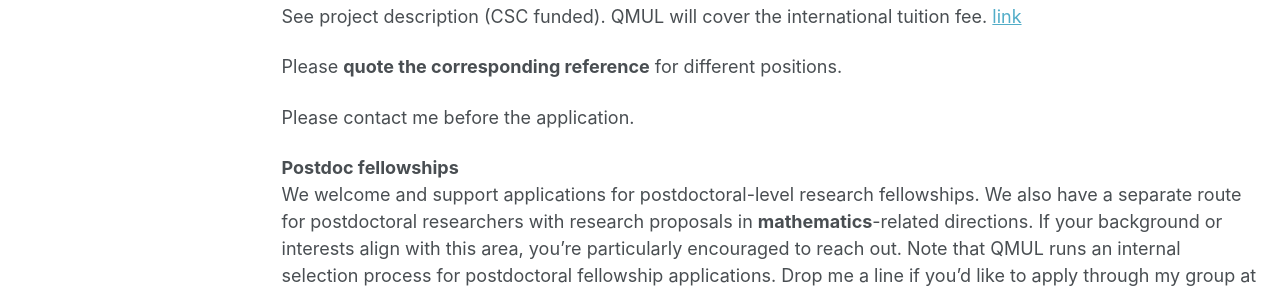
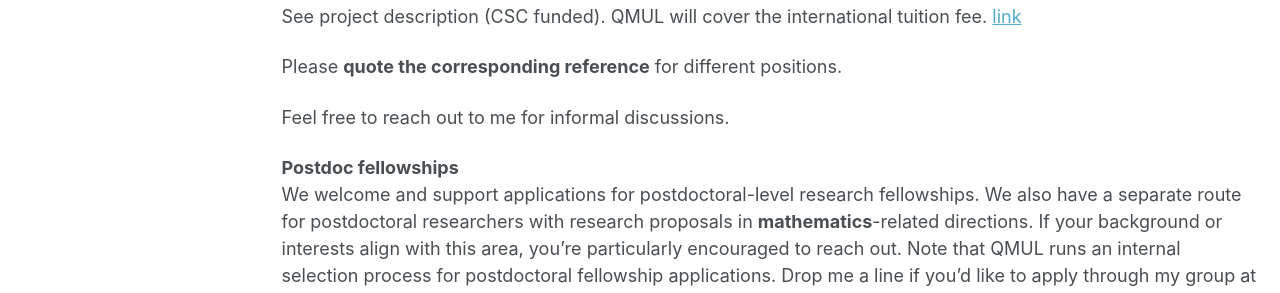
Before and after one commit to jinzhao-sun/jinzhao-sun.github.io, a Jekyll site: the page built from _pages/openings.md, in a window 1280 px wide and 900 px high, scrolled down 754 px. Shown: the part 153-446 px from the top of the window. Built offline with Jekyll 4.4.1, drawn with Linux system fonts in a browser that asks for light colours.

Commit message:
Update openings.md

```diff
--- a/_pages/openings.md
+++ b/_pages/openings.md
@@ -54,7 +54,7 @@ See project description (CSC funded). QMUL will cover the international tuition
 
 Please **quote the corresponding reference** for different positions.
 
-Please contact me before the application.
+Feel free to reach out to me for informal discussions.
 
 
 
```
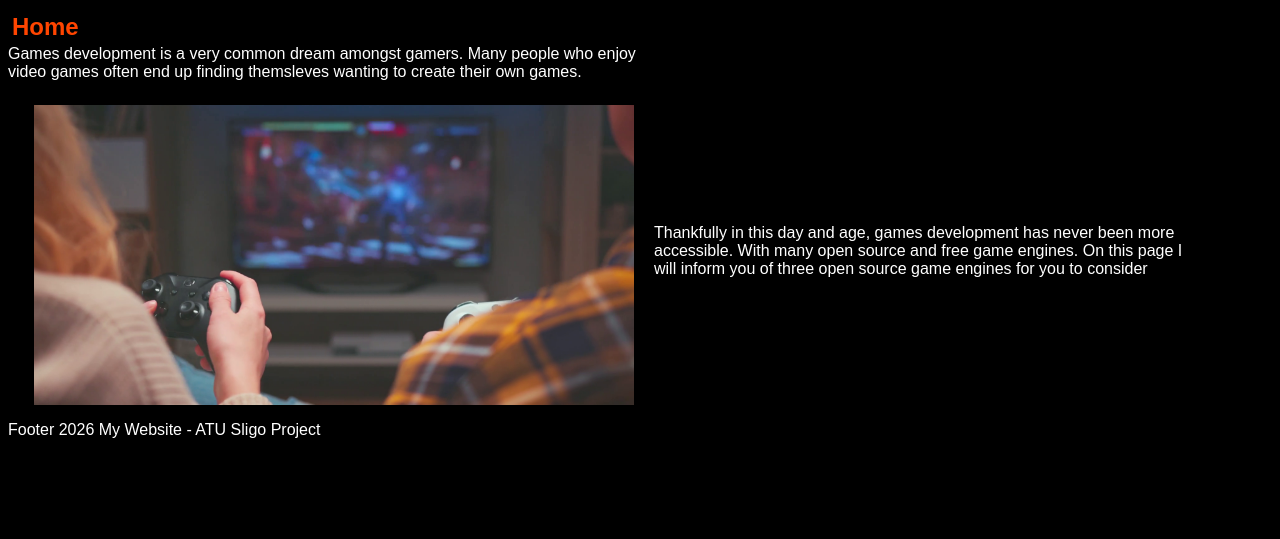
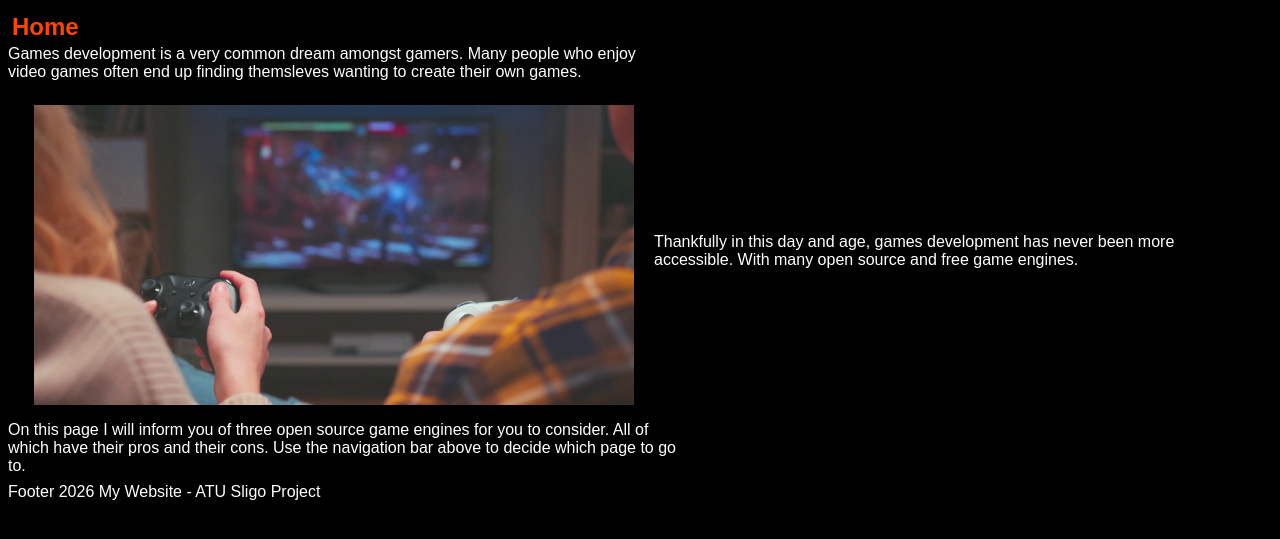
Before and after one commit to Tlines06/WebDevProject, a plain HTML site: page index.html in a window 1280 px wide. Shown: the part 107-646 px from the top of the page. Drawn offline with Linux system fonts and the light colour scheme.

Commit message:
Homework 06/04/26

```diff
--- a/index.html
+++ b/index.html
@@ -35,11 +35,15 @@
             </section>
             <div class="flexbox">
                 <div><img id="bigImage" src="Images/General/Gaming.png"></div>
-                <col class="col_detail"><p>Thankfully in this day and age, games development has never been more accessible. With many open source and free game engines. On this page I will inform you of
-                    three open source game engines for you to consider</p></col>
+                <col class="col_detail"><p>Thankfully in this day and age, games development has never been more accessible. With many open source and free game engines.</p></col>
 
                 </div>
             </section>
+            <aside>
+                <p> On this page I will inform you of three open source game engines for you to consider. All of which have their pros and their cons. Use the navigation bar
+                    above to decide which page to go to.
+                </p>
+            </aside>
         </main>
         <footer>
             <p>Footer 2026 My Website - ATU Sligo Project</p>
```
Also changed, not shown: godot.html (+5 -1 lines), unity.html (+6 -2 lines), unreal.html (+8 -4 lines).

[What is required]
From the first line to the last, repeat the records exactly. Leave out the pictures.

[Exercise response]
Before and after one commit to jinzhao-sun/jinzhao-sun.github.io, a Jekyll site: the page built from _pages/openings.md, in a window 1280 px wide and 900 px high, scrolled down 754 px. Shown: the part 153-446 px from the top of the window. Built offline with Jekyll 4.4.1, drawn with Linux system fonts in a browser that asks for light colours.

Commit message:
Update openings.md

```diff
--- a/_pages/openings.md
+++ b/_pages/openings.md
@@ -54,7 +54,7 @@ See project description (CSC funded). QMUL will cover the international tuition
 
 Please **quote the corresponding reference** for different positions.
 
-Please contact me before the application.
+Feel free to reach out to me for informal discussions.
 
 
 
```
Before and after one commit to Tlines06/WebDevProject, a plain HTML site: page index.html in a window 1280 px wide. Shown: the part 107-646 px from the top of the page. Drawn offline with Linux system fonts and the light colour scheme.

Commit message:
Homework 06/04/26

```diff
--- a/index.html
+++ b/index.html
@@ -35,11 +35,15 @@
             </section>
             <div class="flexbox">
                 <div><img id="bigImage" src="Images/General/Gaming.png"></div>
-                <col class="col_detail"><p>Thankfully in this day and age, games development has never been more accessible. With many open source and free game engines. On this page I will inform you of
-                    three open source game engines for you to consider</p></col>
+                <col class="col_detail"><p>Thankfully in this day and age, games development has never been more accessible. With many open source and free game engines.</p></col>
 
                 </div>
             </section>
+            <aside>
+                <p> On this page I will inform you of three open source game engines for you to consider. All of which have their pros and their cons. Use the navigation bar
+                    above to decide which page to go to.
+                </p>
+            </aside>
         </main>
         <footer>
             <p>Footer 2026 My Website - ATU Sligo Project</p>
```
Also changed, not shown: godot.html (+5 -1 lines), unity.html (+6 -2 lines), unreal.html (+8 -4 lines).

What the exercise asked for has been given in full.